Hepatocellular carcinoma (HCC) is the fifth most common malignancy in men and the eighth in women worldwide, accounting for nearly 1 million deaths annually. Its incidence has increased nearly 75% during the past decade in the United States, and HCC is now recognized as an all too frequent complication of chronic liver disease. Chronic infection with the hepatitis B (HBV) or hepatitis C virus (HCV) is most frequently implicated in HCC, although other etiologies of cirrhosis, including alcohol and hemochromatosis, also have an increased risk. The prognosis for HCC is poor, with a 5-year survival of only 6% after diagnosis. Screening and early detection are important, because surgical resection or liver transplantation offer the only chances for long-term survival.

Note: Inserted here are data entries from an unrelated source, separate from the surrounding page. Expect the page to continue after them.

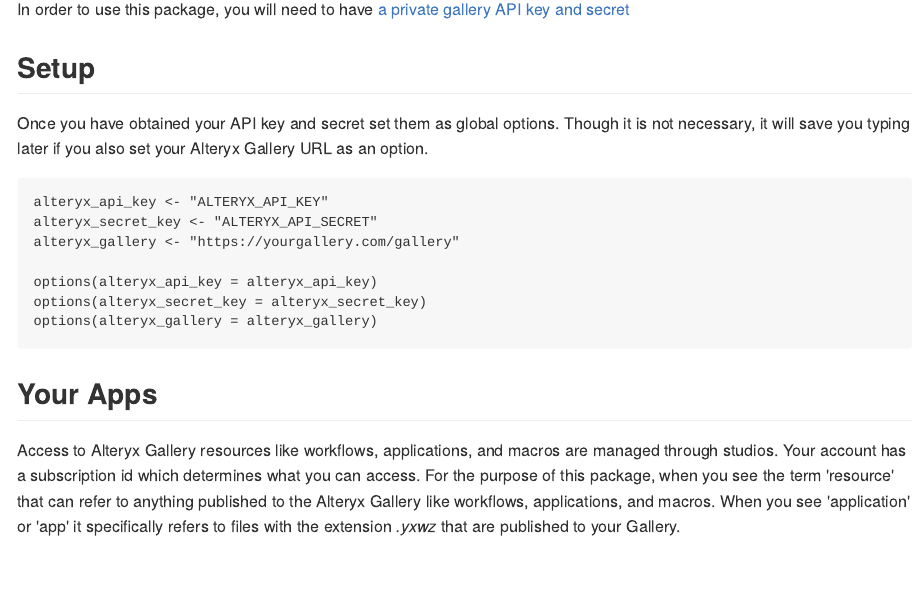
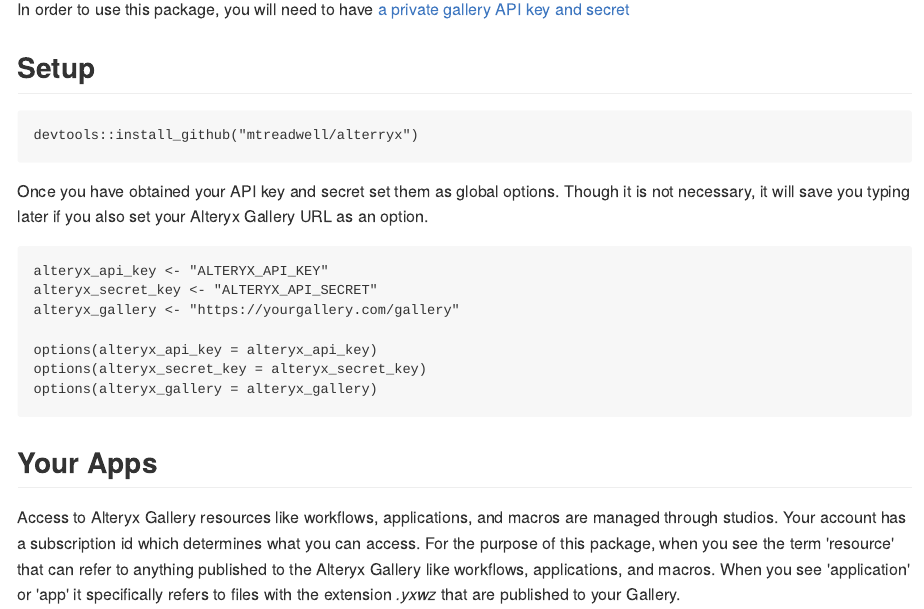
Before and after one commit to assimilate-dev/alterryx, an R Markdown document (README.Rmd): the page in a window 1100 px wide, from 170 px down. The pictures show the output file README.md that the author committed with the source, drawn offline in the style of GitHub.

Commit message:
add installation instructions to README

````diff
--- a/README.Rmd
+++ b/README.Rmd
@@ -19,6 +19,10 @@
 API key and secret](https://community.alteryx.com/t5/Alteryx-Knowledge-Base/Private-Gallery-API-Key-and-Secret/ta-p/22009)
 
 ## Setup
+
+```{r installation, eval = FALSE}
+devtools::install_github("mtreadwell/alterryx")
+```
 
 Once you have obtained your API key and secret set them as global options.
 Though it is not necessary, it will save you typing later if you also set your
````
Also changed, not shown: README.md.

For patients in whom surgical treatment is not an option because of advanced disease or comorbidities, newer modalities are being studied.
|Original language||English (US)|
|Number of pages||5|
|Journal||Clinical Perspectives in Gastroenterology|
|State||Published - Sep 1 2002|
ASJC Scopus subject areas